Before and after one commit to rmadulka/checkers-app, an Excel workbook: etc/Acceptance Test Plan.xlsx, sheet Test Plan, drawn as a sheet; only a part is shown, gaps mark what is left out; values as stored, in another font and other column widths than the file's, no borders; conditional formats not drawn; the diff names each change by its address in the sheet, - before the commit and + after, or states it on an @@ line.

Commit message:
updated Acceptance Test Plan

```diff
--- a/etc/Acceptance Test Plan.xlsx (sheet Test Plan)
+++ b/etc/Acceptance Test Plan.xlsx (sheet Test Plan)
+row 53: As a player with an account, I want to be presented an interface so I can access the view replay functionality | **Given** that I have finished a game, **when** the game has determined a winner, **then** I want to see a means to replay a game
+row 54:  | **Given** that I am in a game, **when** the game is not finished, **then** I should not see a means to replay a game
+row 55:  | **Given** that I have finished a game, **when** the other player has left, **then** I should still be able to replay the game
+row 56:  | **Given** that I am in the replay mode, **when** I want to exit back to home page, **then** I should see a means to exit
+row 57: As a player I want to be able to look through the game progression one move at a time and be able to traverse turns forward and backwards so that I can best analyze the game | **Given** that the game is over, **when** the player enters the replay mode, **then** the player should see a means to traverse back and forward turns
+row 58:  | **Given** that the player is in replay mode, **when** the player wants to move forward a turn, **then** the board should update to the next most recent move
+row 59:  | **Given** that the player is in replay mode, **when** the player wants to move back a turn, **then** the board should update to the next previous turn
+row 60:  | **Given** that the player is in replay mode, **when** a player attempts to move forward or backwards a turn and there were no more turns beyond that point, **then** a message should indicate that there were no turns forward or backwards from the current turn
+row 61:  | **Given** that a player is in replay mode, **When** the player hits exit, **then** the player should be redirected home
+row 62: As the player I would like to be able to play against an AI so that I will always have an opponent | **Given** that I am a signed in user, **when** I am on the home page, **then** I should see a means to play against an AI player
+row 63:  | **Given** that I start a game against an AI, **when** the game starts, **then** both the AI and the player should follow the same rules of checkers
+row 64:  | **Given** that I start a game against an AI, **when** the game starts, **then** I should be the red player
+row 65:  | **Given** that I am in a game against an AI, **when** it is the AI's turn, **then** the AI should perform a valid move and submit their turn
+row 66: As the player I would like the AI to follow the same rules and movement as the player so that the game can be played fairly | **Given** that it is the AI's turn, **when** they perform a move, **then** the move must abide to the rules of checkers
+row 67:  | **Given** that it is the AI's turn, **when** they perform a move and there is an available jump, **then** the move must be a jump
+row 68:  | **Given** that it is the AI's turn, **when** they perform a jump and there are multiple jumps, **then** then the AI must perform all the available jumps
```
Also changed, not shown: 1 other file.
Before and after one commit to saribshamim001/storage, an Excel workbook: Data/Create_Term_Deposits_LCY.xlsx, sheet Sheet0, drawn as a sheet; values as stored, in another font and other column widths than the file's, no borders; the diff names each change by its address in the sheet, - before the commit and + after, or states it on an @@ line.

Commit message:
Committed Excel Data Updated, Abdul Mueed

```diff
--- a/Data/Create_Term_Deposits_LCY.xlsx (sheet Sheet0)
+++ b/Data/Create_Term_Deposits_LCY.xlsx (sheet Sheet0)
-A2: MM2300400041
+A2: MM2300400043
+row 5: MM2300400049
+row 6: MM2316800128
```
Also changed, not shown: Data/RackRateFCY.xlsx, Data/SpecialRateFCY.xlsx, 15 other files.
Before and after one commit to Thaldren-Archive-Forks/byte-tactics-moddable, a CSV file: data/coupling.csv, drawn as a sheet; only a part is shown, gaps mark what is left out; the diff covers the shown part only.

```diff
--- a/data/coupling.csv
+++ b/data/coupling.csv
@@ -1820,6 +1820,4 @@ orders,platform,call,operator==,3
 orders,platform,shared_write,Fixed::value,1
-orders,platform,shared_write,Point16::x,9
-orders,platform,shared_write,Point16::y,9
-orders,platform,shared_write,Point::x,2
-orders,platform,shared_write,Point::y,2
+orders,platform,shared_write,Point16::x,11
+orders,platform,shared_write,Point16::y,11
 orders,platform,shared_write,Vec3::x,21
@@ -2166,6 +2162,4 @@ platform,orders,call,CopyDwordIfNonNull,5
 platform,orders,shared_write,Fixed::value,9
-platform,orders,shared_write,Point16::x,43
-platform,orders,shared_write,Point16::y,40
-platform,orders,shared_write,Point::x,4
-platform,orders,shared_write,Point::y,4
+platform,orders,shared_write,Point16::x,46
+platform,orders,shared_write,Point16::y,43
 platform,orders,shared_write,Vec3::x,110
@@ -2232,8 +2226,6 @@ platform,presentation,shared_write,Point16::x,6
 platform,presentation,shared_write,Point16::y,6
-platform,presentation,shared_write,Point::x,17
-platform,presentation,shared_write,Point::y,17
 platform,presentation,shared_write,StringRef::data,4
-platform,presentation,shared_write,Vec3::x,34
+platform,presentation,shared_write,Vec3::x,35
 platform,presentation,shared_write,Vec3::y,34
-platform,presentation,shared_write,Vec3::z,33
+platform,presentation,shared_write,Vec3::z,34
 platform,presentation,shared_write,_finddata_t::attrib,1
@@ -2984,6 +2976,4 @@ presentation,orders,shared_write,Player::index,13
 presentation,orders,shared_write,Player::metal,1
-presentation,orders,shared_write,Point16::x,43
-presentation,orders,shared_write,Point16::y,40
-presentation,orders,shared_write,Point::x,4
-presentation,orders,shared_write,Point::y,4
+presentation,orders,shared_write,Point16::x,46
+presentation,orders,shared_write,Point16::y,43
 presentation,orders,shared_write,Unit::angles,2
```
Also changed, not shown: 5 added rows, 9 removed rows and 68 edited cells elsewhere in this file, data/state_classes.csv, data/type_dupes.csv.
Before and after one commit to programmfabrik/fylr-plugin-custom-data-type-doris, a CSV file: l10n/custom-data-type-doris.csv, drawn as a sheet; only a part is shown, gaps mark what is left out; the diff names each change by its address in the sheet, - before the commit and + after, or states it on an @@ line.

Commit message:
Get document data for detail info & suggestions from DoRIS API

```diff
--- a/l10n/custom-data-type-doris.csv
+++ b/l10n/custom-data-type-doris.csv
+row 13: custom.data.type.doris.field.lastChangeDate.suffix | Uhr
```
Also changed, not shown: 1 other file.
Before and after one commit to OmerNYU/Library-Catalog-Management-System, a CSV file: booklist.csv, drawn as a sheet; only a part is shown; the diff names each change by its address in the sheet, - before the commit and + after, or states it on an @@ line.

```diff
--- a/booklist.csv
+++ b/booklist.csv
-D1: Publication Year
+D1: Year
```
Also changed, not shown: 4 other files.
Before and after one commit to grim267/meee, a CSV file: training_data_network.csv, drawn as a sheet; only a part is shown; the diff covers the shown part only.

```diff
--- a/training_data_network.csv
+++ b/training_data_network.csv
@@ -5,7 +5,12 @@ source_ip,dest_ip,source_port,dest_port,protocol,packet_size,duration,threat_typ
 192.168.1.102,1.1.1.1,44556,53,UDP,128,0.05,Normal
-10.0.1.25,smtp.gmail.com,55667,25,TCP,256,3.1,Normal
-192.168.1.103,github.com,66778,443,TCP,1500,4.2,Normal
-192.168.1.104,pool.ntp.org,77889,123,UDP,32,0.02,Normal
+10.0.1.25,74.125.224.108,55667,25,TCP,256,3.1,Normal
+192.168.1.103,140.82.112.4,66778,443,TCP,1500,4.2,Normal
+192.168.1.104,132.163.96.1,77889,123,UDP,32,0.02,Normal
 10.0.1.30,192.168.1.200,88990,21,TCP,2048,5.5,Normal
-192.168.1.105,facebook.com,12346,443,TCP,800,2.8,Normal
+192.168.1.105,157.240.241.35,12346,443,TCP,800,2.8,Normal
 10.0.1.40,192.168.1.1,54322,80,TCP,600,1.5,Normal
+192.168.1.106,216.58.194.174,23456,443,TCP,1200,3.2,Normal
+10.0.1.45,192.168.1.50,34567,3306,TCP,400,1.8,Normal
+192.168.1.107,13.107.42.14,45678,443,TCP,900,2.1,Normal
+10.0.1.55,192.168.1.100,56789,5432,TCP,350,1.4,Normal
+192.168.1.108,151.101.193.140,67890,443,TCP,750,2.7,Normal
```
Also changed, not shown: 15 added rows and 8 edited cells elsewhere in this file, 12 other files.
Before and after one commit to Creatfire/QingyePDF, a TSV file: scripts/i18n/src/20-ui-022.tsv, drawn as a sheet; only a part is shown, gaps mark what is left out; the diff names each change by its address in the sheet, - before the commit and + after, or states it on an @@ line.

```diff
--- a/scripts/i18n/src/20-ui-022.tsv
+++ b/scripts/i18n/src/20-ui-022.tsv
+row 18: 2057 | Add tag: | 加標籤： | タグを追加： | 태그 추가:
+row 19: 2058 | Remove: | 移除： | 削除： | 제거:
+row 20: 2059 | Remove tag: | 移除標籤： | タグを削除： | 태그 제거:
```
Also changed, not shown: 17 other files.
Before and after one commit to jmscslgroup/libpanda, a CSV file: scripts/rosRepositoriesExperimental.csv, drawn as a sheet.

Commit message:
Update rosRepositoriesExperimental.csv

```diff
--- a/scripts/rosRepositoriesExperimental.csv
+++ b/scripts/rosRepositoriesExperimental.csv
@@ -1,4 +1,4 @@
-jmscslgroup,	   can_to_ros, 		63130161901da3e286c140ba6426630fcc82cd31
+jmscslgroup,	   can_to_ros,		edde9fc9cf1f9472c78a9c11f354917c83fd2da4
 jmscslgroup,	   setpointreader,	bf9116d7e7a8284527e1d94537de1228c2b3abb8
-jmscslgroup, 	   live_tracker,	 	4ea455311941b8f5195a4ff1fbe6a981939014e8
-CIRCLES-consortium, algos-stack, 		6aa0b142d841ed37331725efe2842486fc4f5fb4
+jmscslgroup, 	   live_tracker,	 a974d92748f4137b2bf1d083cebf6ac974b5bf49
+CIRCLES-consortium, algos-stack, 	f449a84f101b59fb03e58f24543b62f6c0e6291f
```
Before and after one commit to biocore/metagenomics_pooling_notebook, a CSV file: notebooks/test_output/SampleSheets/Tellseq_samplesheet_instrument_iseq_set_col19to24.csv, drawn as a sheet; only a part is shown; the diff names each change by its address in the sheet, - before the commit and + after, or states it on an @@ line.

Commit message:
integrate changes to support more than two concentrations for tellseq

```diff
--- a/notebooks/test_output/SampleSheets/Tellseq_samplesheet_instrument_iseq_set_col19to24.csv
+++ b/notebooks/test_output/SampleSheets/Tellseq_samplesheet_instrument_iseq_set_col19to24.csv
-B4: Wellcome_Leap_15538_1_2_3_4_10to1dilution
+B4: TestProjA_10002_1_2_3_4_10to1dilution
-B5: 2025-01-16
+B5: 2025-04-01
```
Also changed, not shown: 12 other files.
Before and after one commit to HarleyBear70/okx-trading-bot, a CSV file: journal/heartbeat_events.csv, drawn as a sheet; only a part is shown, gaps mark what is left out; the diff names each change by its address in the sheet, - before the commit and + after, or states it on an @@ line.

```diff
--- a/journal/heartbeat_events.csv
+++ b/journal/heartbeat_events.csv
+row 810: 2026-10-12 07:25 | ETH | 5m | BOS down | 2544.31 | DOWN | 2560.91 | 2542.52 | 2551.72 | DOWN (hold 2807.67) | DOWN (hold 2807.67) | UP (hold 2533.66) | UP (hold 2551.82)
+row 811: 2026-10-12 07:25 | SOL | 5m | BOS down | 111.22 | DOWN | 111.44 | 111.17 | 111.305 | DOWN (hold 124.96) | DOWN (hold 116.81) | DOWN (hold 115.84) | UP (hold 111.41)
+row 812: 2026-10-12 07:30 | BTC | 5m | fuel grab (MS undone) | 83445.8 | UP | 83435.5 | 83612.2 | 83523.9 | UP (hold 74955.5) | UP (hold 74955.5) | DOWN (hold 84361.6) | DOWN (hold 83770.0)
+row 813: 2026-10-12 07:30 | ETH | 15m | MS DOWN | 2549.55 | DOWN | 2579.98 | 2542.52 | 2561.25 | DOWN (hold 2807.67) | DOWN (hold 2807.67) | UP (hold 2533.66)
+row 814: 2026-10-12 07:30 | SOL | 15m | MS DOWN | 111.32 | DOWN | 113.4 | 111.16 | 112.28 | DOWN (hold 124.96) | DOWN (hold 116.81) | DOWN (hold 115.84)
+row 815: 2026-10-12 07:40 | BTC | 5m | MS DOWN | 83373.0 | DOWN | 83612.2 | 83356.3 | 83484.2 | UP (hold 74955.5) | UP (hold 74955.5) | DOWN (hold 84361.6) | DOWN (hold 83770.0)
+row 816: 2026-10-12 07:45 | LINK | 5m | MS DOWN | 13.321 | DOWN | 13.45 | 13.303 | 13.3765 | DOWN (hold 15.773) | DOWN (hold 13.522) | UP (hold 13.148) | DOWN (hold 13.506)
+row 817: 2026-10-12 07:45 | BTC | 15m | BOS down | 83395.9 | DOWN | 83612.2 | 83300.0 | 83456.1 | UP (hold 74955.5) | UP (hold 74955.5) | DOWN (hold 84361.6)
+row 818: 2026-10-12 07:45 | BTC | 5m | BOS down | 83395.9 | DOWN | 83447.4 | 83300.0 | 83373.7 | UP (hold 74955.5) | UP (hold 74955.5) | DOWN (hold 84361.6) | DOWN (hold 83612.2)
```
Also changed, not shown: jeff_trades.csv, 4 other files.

▬▬▬▬▬▬▬▬▬▬

Brief → Please return every line in the data that includes the string "Fixed".

Solution to this exercise →
 orders,platform,shared_write,Fixed::value,1
 platform,orders,shared_write,Fixed::value,9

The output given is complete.